“Trump! How did this happen?” asks Brendan O’Neill. Well, he doesn’t ask it. He already knows the answer. There is a cottage industry of commentators telling us why Trump won and invariably their answers accord with their politics. Bret Stephens, for example, a by-the-numbers neocon who writes opinion columns for the Wall Street Journal, claims the commutation of the sentence of a whistleblower explains why Trump won. What a marvellous game! Everything that one dislikes can be why Trump won! Man buns? Why Trump won. Bad Wi-Fi connections? Why Trump won. My failure to be rich? You’d best believe that’s why Trump won.

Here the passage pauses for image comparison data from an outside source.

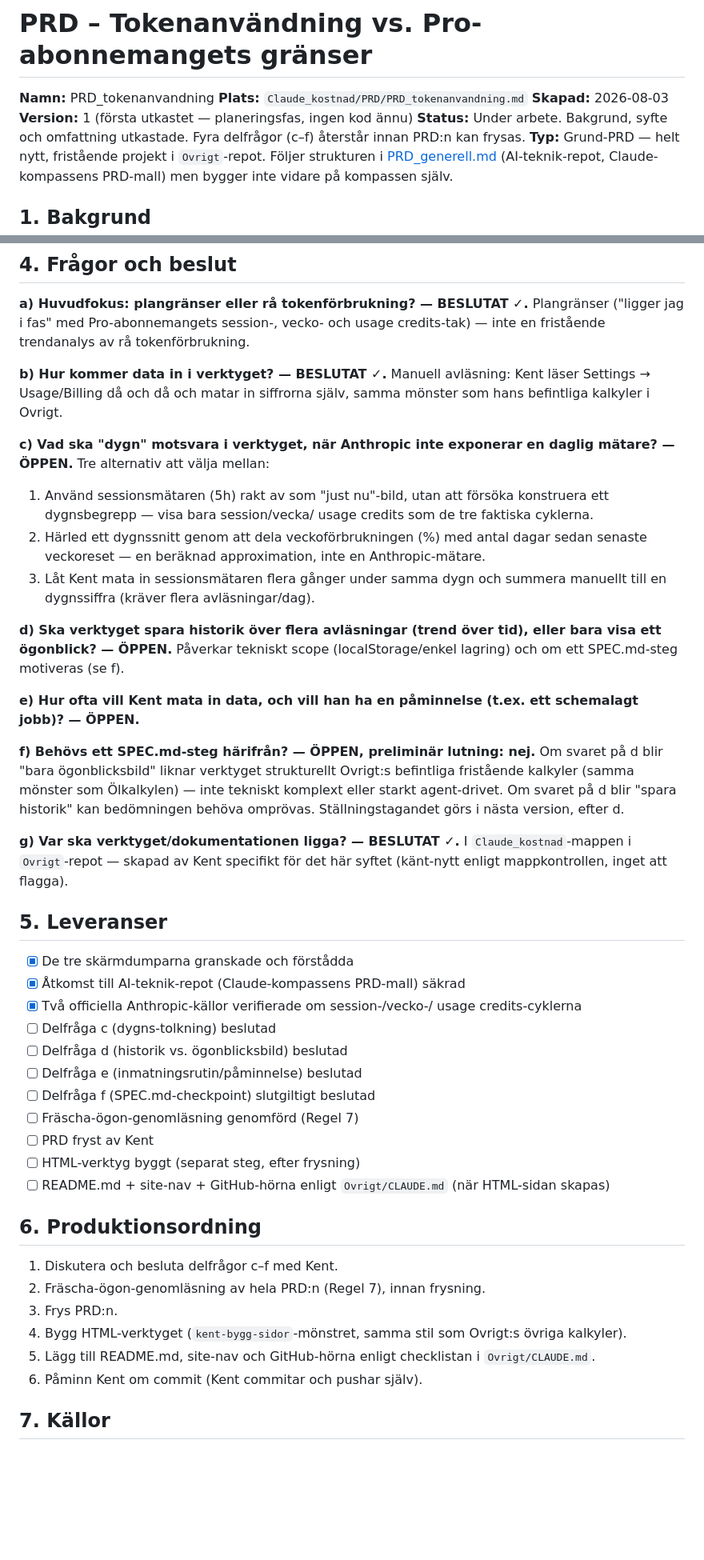
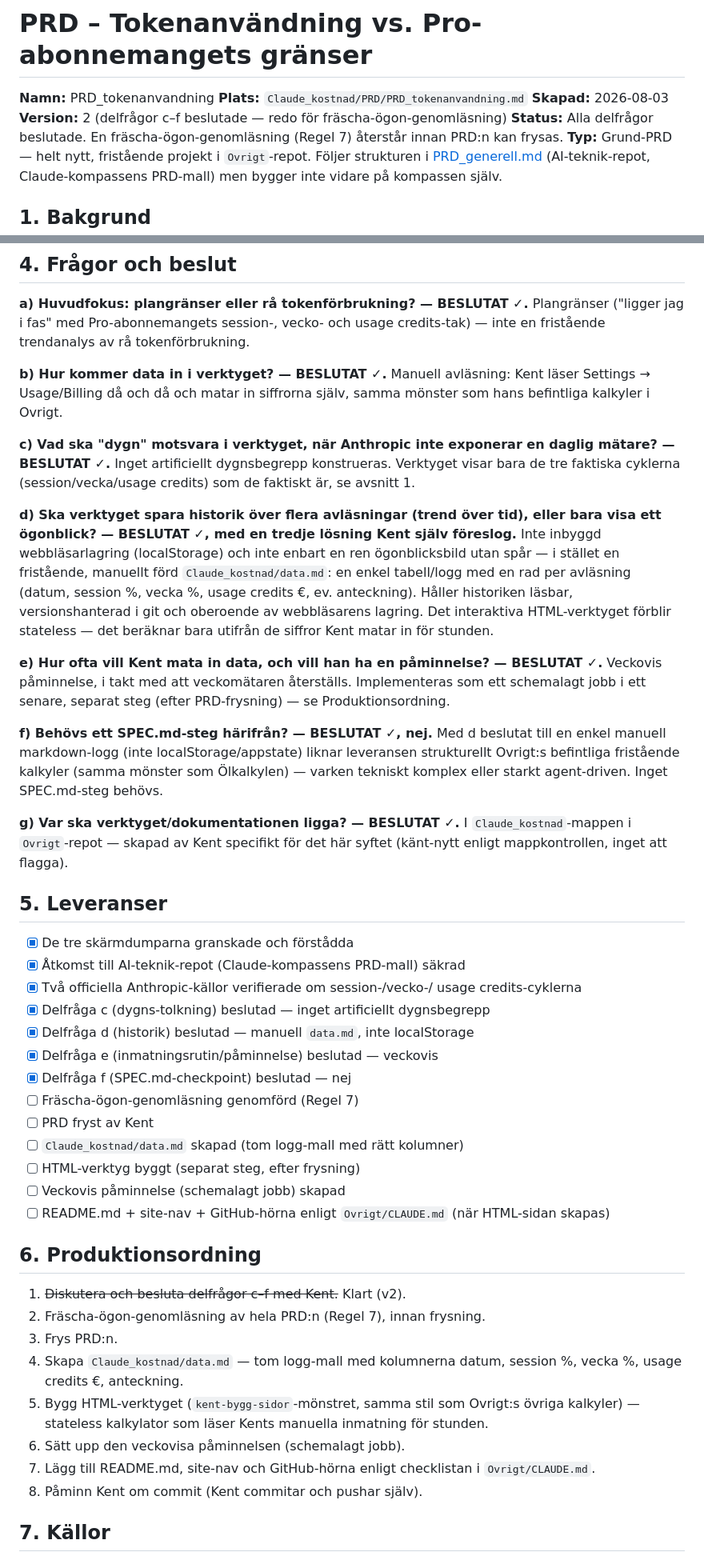
Before and after one commit to kentlundgren/Ovrigt, a Markdown page: Claude_kostnad/PRD/PRD_tokenanvandning.md, 2 parts joined by grey strips. Shown at 80% size. GitHub-like rendering; blank space fills up the shorter version.

Commit message:
Update PRD_tokenanvandning.md to version 2, finalizing decisions on key questions regarding the tool's functionality. Added details on session, week, and usage credits without constructing an artificial day concept. Included a manual logging system for historical data and established a weekly reminder for data input. Clarified the project's scope and next steps for implementation.

```diff
--- a/Claude_kostnad/PRD/PRD_tokenanvandning.md
+++ b/Claude_kostnad/PRD/PRD_tokenanvandning.md
@@ -3,9 +3,9 @@
 **Namn:** PRD_tokenanvandning
 **Plats:** `Claude_kostnad/PRD/PRD_tokenanvandning.md`
 **Skapad:** 2026-08-03
-**Version:** 1 (första utkastet — planeringsfas, ingen kod ännu)
-**Status:** Under arbete. Bakgrund, syfte och omfattning utkastade. Fyra
-delfrågor (c–f) återstår innan PRD:n kan frysas.
+**Version:** 2 (delfrågor c–f beslutade — redo för fräscha-ögon-genomläsning)
+**Status:** Alla delfrågor beslutade. En fräscha-ögon-genomläsning (Regel 7)
+återstår innan PRD:n kan frysas.
 **Typ:** Grund-PRD — helt nytt, fristående projekt i `Ovrigt`-repot. Följer
 strukturen i [PRD_generell.md](https://github.com/kentlundgren/AI-teknik/blob/main/AI_modeller/Claude/olika_Claude_modeller/PRD/PRD_generell.md)
 (AI-teknik-repot, Claude-kompassens PRD-mall) men bygger inte vidare på
@@ -90,29 +98,30 @@ Kent läser Settings → Usage/Billing då och då och matar in siffrorna själv
 samma mönster som hans befintliga kalkyler i Ovrigt.
 
 **c) Vad ska "dygn" motsvara i verktyget, när Anthropic inte exponerar en
-daglig mätare? — ÖPPEN.** Tre alternativ att välja mellan:
-  1. Använd sessionsmätaren (5h) rakt av som "just nu"-bild, utan att
-     försöka konstruera ett dygnsbegrepp — visa bara session/vecka/
-     usage credits som de tre faktiska cyklerna.
-  2. Härled ett dygnssnitt genom att dela veckoförbrukningen (%) med antal
-     dagar sedan senaste veckoreset — en beräknad approximation, inte en
-     Anthropic-mätare.
-  3. Låt Kent mata in sessionsmätaren flera gånger under samma dygn och
-     summera manuellt till en dygnssiffra (kräver flera avläsningar/dag).
+daglig mätare? — BESLUTAT ✓.** Inget artificiellt dygnsbegrepp konstrueras.
+Verktyget visar bara de tre faktiska cyklerna (session/vecka/usage credits)
+som de faktiskt är, se avsnitt 1.
 
 **d) Ska verktyget spara historik över flera avläsningar (trend över tid),
-eller bara visa ett ögonblick? — ÖPPEN.** Påverkar tekniskt scope
-(localStorage/enkel lagring) och om ett SPEC.md-steg motiveras (se f).
+eller bara visa ett ögonblick? — BESLUTAT ✓, med en tredje lösning Kent
+själv föreslog.** Inte inbyggd webbläsarlagring (localStorage) och inte
+enbart en ren ögonblicksbild utan spår — i stället en fristående,
+manuellt förd `Claude_kostnad/data.md`: en enkel tabell/logg med en rad per
+avläsning (datum, session %, vecka %, usage credits €, ev. anteckning).
+Håller historiken läsbar, versionshanterad i git och oberoende av
+webbläsarens lagring. Det interaktiva HTML-verktyget förblir stateless —
+det beräknar bara utifrån de siffror Kent matar in för stunden.
 
-**e) Hur ofta vill Kent mata in data, och vill han ha en påminnelse (t.ex.
-ett schemalagt jobb)? — ÖPPEN.**
+**e) Hur ofta vill Kent mata in data, och vill han ha en påminnelse? —
+BESLUTAT ✓.** Veckovis påminnelse, i takt med att veckomätaren återställs.
+Implementeras som ett schemalagt jobb i ett senare, separat steg (efter
+PRD-frysning) — se Produktionsordning.
 
-**f) Behövs ett SPEC.md-steg härifrån? — ÖPPEN, preliminär lutning: nej.**
-Om svaret på d blir "bara ögonblicksbild" liknar verktyget strukturellt
-Ovrigt:s befintliga fristående kalkyler (samma mönster som Ölkalkylen) —
-inte tekniskt komplext eller starkt agent-drivet. Om svaret på d blir
-"spara historik" kan bedömningen behöva omprövas. Ställningstagandet görs
-i nästa version, efter d.
+**f) Behövs ett SPEC.md-steg härifrån? — BESLUTAT ✓, nej.** Med d beslutat
+till en enkel manuell markdown-logg (inte localStorage/appstate) liknar
+leveransen strukturellt Ovrigt:s befintliga fristående kalkyler (samma
+mönster som Ölkalkylen) — varken tekniskt komplex eller starkt
+agent-driven. Inget SPEC.md-steg behövs.
 
 **g) Var ska verktyget/dokumentationen ligga? — BESLUTAT ✓.** I
 `Claude_kostnad`-mappen i `Ovrigt`-repot — skapad av Kent specifikt för det
@@ -124,26 +133,32 @@ här syftet (känt-nytt enligt mappkontrollen, inget att flagga).
 - [x] Åtkomst till AI-teknik-repot (Claude-kompassens PRD-mall) säkrad
 - [x] Två officiella Anthropic-källor verifierade om session-/vecko-/
       usage credits-cyklerna
-- [ ] Delfråga c (dygns-tolkning) beslutad
-- [ ] Delfråga d (historik vs. ögonblicksbild) beslutad
-- [ ] Delfråga e (inmatningsrutin/påminnelse) beslutad
-- [ ] Delfråga f (SPEC.md-checkpoint) slutgiltigt beslutad
+- [x] Delfråga c (dygns-tolkning) beslutad — inget artificiellt dygnsbegrepp
+- [x] Delfråga d (historik) beslutad — manuell `data.md`, inte localStorage
+- [x] Delfråga e (inmatningsrutin/påminnelse) beslutad — veckovis
+- [x] Delfråga f (SPEC.md-checkpoint) beslutad — nej
 - [ ] Fräscha-ögon-genomläsning genomförd (Regel 7)
 - [ ] PRD fryst av Kent
+- [ ] `Claude_kostnad/data.md` skapad (tom logg-mall med rätt kolumner)
 - [ ] HTML-verktyg byggt (separat steg, efter frysning)
+- [ ] Veckovis påminnelse (schemalagt jobb) skapad
 - [ ] README.md + site-nav + GitHub-hörna enligt `Ovrigt/CLAUDE.md` (när
       HTML-sidan skapas)
 
 ## 6. Produktionsordning
 
-1. Diskutera och besluta delfrågor c–f med Kent.
+1. ~~Diskutera och besluta delfrågor c–f med Kent.~~ Klart (v2).
 2. Fräscha-ögon-genomläsning av hela PRD:n (Regel 7), innan frysning.
 3. Frys PRD:n.
-4. Bygg HTML-verktyget (`kent-bygg-sidor`-mönstret, samma stil som Ovrigt:s
-   övriga kalkyler).
-5. Lägg till README.md, site-nav och GitHub-hörna enligt checklistan i
+4. Skapa `Claude_kostnad/data.md` — tom logg-mall med kolumnerna datum,
+   session %, vecka %, usage credits €, anteckning.
+5. Bygg HTML-verktyget (`kent-bygg-sidor`-mönstret, samma stil som Ovrigt:s
+   övriga kalkyler) — stateless kalkylator som läser Kents manuella
+   inmatning för stunden.
+6. Sätt upp den veckovisa påminnelsen (schemalagt jobb).
+7. Lägg till README.md, site-nav och GitHub-hörna enligt checklistan i
    `Ovrigt/CLAUDE.md`.
-6. Påminn Kent om commit (Kent commitar och pushar själv).
+8. Påminn Kent om commit (Kent commitar och pushar själv).
 
 ## 7. Källor
 
```
Also changed, not shown: other parts of Claude_kostnad/PRD/PRD_tokenanvandning.md (+30 -16 lines).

For O’Neill, of course, it was liberals not being liberal enough. That, in O’Neilliand, is the problem with everything. As usual, he is comically superficial. The grievances that are not assimilable into his “you progressives are regressive” narrative are excluded. So, he has no space for unemployment, underemployment, taxes, terrorism, crime and foreign affairs, yet he mentions the banning of super-size sodas and hate speech laws on university campuses. Yes, I bet poor white folk rotting in the Rust Belt were outraged about SJWs in the Ivy Leagues – and their insufficiently sized cups of coca-cola must have really tipped the balance.

O’Neill, who struggles to align his populist pretensions with his libertarian ideals, does say people were “unsure about immigration”. Unsure? Mr O’Neill, they were sure. They were sure there was too much of it. I have more respect for leftist condemnations of Trump voters as unreconstructed bigots than this euphemistic dilly-dallying around the issues. At least they are honest.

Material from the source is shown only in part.